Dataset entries
____
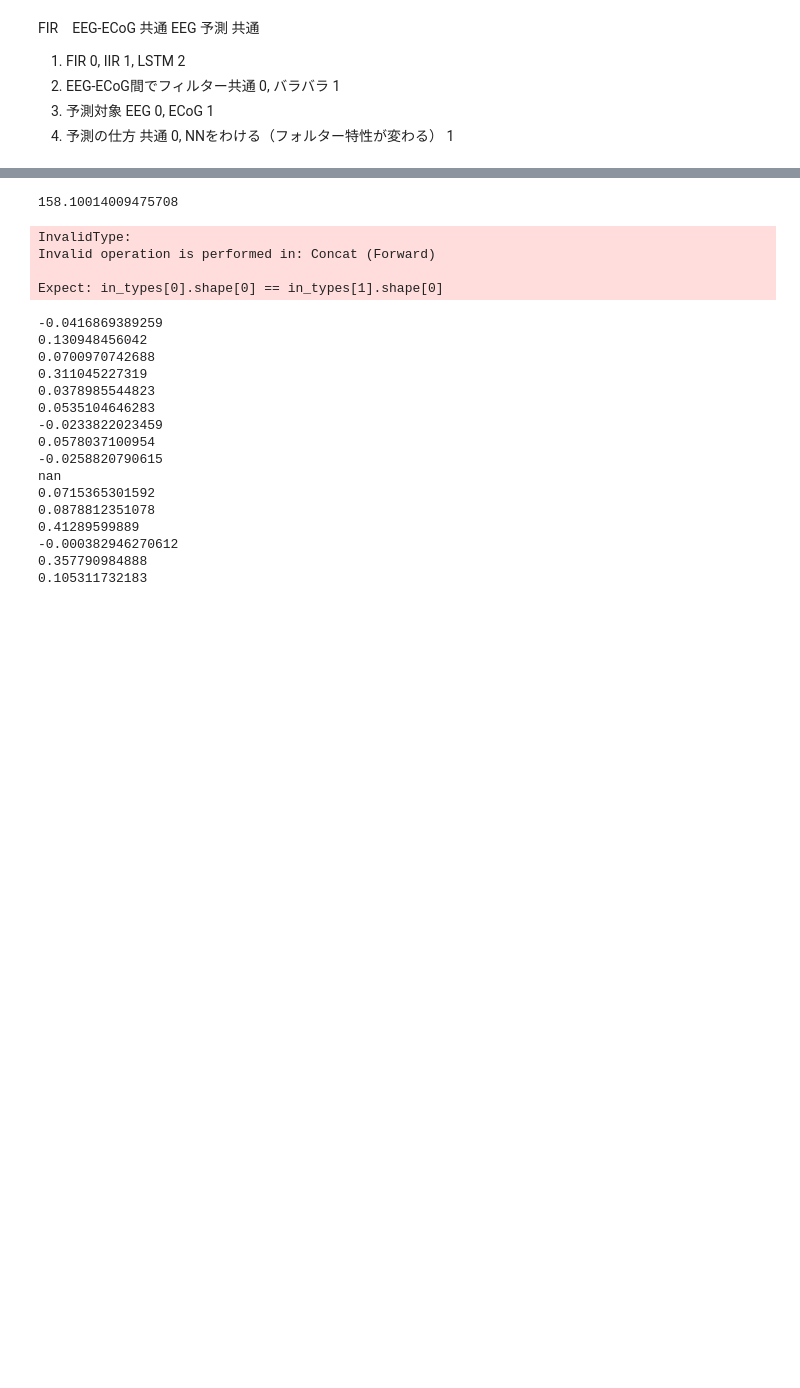
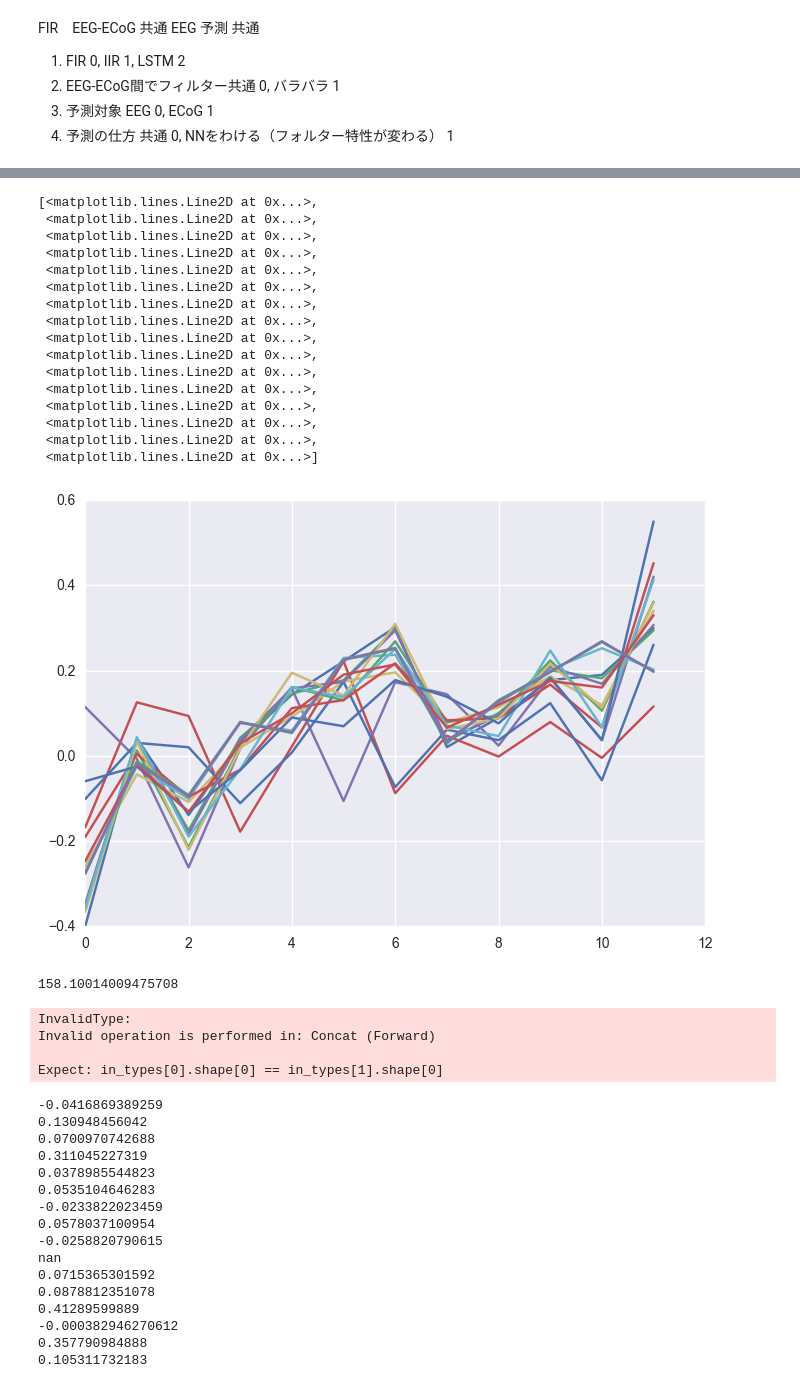
Before and after one commit to NaOsugi1987/EEG-ECoG, a Jupyter notebook: EEG_prediction_result_check.ipynb, the cells around one changed output, grey strips where cells are left out. Saved outputs shown, nothing was run; the diff lists cells and outputs as text; code cells hidden in the pictures; blank space fills up the shorter version.

```diff
--- a/EEG_prediction_result_check.ipynb
+++ b/EEG_prediction_result_check.ipynb
@@ -45,8 +45,8 @@ EEG = EEG.astype('float32')
 ECoG = ECoG.astype('float32')
 # %%
 order = 5
-batch_size = 1000
-time_range = 1000*10
+batch_size = 5000
+time_range = 1000*60
 start = 0
 
 train_time = [start, time_range+start]
@@ -56,8 +56,8 @@ hamming = signal.hamming(train_time[1]-train_time[0])
 #ECoG_t = np.zeros((ECoG.shape[0]-order+1, ECoG.shape[1], order))
 EEG_t = np.zeros((train_time[1]-train_time[0], EEG.shape[1], order))
 ECoG_t = np.zeros((train_time[1]-train_time[0], ECoG.shape[1], order))
-EEG_tmp = EEG[train_time[0]:train_time[1], :] *np.array([hamming]*EEG.shape[1]).T
-ECoG_tmp = ECoG[train_time[0]:train_time[1], :] *np.array([hamming]*ECoG.shape[1]).T
+EEG_tmp = EEG[train_time[0]:train_time[1], :]
+ECoG_tmp = ECoG[train_time[0]:train_time[1], :]
 for t in range(order):
     for ch in range(EEG.shape[1]):
         #EEG_t[:,ch,t] = EEG[:EEG.shape[0]-order+1, ch]
@@ -160,4 +175,22 @@ for b in range(int(EEG_t.data.shape[0]/batch_size)):
     for ch in range(16):
         corr_val[ch, b] = np.corrcoef(x1.data[:,ch], x2.data[:,ch])[0, 1]
 # %%
-plt.plot(corr_val)
+plt.plot(corr_val.T)
+# %% [output]
+[<matplotlib.lines.Line2D at 0x...>,
+ <matplotlib.lines.Line2D at 0x...>,
+ <matplotlib.lines.Line2D at 0x...>,
+ <matplotlib.lines.Line2D at 0x...>,
+ <matplotlib.lines.Line2D at 0x...>,
+ <matplotlib.lines.Line2D at 0x...>,
+ <matplotlib.lines.Line2D at 0x...>,
+ <matplotlib.lines.Line2D at 0x...>,
+ <matplotlib.lines.Line2D at 0x...>,
+ <matplotlib.lines.Line2D at 0x...>,
+ <matplotlib.lines.Line2D at 0x...>,
+ <matplotlib.lines.Line2D at 0x...>,
+ <matplotlib.lines.Line2D at 0x...>,
+ <matplotlib.lines.Line2D at 0x...>,
+ <matplotlib.lines.Line2D at 0x...>,
+ <matplotlib.lines.Line2D at 0x...>]
+[figure, added]
```
Also changed, not shown: parts of 6 cells of this notebook, 1 other file.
____
Which lines in the records above contain the string "cells"? Copy them.

Before and after one commit to NaOsugi1987/EEG-ECoG, a Jupyter notebook: EEG_prediction_result_check.ipynb, the cells around one changed output, grey strips where cells are left out. Saved outputs shown, nothing was run; the diff lists cells and outputs as text; code cells hidden in the pictures; blank space fills up the shorter version.
Also changed, not shown: parts of 6 cells of this notebook, 1 other file.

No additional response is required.